Cisco security team members said in a blog post that because WikiLeaks has not released any of the actual hacking exploits “the scope of action that can be taken by Cisco is limited”.

Omar Santos, a principal engineer in Cisco’s security response unit, said malware appears to be targeting whole families of Cisco devices but is designed to remain hidden so as to steal data unnoticed. He said Cisco assumes WikiLeaks will eventually disclose the hacks, allowing it to fix them.

Berlin reaction

Meanwhile, Germany’s chief federal prosecutor will carefully examine the trove of documents related to the CIA, and will launch an investigation if it sees concrete indications of wrongdoing, a spokesman said.

“We will initiate an investigation if we see evidence of concrete criminal acts or specific perpetrators,” a spokesman for the federal prosecutor’s office said. “We’re looking at it very carefully.”

A German foreign ministry spokesman said on Wednesday Berlin was in close touch with Washington about such issues generally.

Wikileaks said the documents showed that the CIA used the US consulate in Frankfurt as a major remote hacking base. He said Germany needed to verify the authenticity of the documents.

The WikiLeaks collection contains a mix of copious data and empty files marked “secret” that promised more details to come on attacks against more than 15 security software firms.

US cyber security expert Robert Graham said Wikileaks provided enough detail to recognise some known vulnerabilities.

“One anti-virus researcher has told me that a virus they once suspected came from the Russians or Chinese can now be attributed to the CIA, as it matches the description perfectly to something in the leak,” Graham said in a blog post.
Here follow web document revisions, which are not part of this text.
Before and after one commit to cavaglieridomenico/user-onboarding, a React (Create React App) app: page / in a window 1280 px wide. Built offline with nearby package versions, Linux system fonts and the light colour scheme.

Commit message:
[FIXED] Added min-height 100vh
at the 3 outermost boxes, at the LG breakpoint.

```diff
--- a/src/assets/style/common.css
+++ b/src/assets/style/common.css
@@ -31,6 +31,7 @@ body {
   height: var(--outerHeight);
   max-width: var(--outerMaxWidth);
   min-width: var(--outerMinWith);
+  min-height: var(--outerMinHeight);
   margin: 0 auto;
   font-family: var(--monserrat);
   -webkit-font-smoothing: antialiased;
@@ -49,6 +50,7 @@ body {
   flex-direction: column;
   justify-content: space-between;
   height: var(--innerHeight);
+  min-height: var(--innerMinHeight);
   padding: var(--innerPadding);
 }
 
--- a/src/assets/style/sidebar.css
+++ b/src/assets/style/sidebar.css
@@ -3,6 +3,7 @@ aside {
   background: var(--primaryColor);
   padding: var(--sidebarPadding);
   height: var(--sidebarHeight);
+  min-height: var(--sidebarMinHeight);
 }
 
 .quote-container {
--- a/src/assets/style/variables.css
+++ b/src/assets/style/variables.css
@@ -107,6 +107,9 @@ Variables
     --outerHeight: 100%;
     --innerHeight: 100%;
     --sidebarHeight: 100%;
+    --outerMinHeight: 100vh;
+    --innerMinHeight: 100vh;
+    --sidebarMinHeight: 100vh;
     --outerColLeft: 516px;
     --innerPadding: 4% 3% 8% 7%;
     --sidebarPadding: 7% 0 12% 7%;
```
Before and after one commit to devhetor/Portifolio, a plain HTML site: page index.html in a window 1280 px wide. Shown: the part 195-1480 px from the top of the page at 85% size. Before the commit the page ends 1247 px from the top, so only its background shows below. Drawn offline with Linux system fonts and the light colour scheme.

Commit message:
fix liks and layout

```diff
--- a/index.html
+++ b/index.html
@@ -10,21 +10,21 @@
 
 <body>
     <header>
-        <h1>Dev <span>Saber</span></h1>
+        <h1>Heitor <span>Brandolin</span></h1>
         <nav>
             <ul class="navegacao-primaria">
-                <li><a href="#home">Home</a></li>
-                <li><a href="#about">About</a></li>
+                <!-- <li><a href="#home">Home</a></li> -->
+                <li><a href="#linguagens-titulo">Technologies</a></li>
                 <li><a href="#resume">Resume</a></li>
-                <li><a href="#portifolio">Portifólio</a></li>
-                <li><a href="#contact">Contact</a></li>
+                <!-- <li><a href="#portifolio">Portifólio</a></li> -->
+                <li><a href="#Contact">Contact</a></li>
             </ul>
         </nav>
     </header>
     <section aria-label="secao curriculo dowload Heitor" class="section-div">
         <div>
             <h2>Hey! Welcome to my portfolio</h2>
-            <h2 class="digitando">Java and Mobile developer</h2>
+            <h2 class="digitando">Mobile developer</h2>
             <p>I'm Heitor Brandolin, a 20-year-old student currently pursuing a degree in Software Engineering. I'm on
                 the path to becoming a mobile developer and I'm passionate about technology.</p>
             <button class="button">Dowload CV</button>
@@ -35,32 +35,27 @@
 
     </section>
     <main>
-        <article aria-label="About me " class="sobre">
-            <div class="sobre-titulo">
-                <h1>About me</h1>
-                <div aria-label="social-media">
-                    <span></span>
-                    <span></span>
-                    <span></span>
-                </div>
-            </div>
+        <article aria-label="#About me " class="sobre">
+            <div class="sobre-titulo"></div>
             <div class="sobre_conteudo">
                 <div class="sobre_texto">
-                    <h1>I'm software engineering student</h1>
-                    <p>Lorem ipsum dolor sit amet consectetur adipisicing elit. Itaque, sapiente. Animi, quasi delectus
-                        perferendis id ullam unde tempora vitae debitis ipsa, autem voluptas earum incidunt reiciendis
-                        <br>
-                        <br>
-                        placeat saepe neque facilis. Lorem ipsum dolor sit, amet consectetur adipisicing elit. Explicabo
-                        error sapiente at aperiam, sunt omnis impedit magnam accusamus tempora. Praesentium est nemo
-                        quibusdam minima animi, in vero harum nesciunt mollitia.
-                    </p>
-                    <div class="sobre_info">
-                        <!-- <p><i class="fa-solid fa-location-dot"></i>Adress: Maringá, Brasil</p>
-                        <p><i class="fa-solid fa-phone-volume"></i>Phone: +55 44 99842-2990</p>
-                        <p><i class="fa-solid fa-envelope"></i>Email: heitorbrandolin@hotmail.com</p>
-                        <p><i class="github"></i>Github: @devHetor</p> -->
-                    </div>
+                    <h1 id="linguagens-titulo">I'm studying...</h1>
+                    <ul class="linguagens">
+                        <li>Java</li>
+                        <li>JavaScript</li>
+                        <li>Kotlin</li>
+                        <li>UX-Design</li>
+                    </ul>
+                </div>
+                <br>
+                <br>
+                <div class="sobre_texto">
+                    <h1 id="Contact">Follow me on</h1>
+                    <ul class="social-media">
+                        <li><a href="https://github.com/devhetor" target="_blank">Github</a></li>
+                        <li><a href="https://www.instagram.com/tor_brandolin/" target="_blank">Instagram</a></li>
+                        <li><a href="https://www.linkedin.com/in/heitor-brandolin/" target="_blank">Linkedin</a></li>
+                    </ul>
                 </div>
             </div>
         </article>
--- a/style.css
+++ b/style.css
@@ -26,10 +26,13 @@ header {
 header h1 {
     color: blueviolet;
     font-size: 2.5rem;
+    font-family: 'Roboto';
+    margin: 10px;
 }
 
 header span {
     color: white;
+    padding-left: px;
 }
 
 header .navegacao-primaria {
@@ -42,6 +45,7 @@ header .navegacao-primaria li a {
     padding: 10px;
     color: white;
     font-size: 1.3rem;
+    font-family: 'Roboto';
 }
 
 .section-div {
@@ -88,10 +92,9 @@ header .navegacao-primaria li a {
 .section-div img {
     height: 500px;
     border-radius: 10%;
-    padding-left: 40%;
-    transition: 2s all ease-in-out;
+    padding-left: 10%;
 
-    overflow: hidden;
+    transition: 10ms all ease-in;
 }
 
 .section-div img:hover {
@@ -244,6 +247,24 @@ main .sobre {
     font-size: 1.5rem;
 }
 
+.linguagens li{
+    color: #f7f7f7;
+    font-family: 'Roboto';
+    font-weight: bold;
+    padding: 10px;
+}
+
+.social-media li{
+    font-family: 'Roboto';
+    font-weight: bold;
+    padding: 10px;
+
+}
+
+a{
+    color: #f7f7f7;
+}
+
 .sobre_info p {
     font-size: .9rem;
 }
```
False attribution

Some security experts said the CIA’s possible use of tools from other spy agencies raised the risk of false attribution for targeted cyber attacks by the US intelligence agency.

He said CIA cyber spying efforts could be set back years.

The CIA and White House declined comment. “We do not comment on the authenticity or content of purported intelligence documents,” CIA spokesman Jonathan Liu said in a statement.

WikiLeaks said it aims to provoke a political and legal debate over the CIA’s cyber arsenal. However, it was holding back, for now, much of the technical documentation that would allow other hackers and cyber criminals to exploit the hacks – while putting vendors on notice to expect further revelations.

The organisation said in a statement it is “avoiding the distribution of ‘armed’ cyber weapons until a consensus emerges on the technical and political nature of the CIA’s programme and how such ‘weapons’ should analysed, disarmed and published”.

It describes sophisticated tools for targeting the devices of individual users, in contrast to the revelations by former National Security Agency contractor Edward Snowden’s of mass data collection on millions of web and phone users worldwide.

– Reuters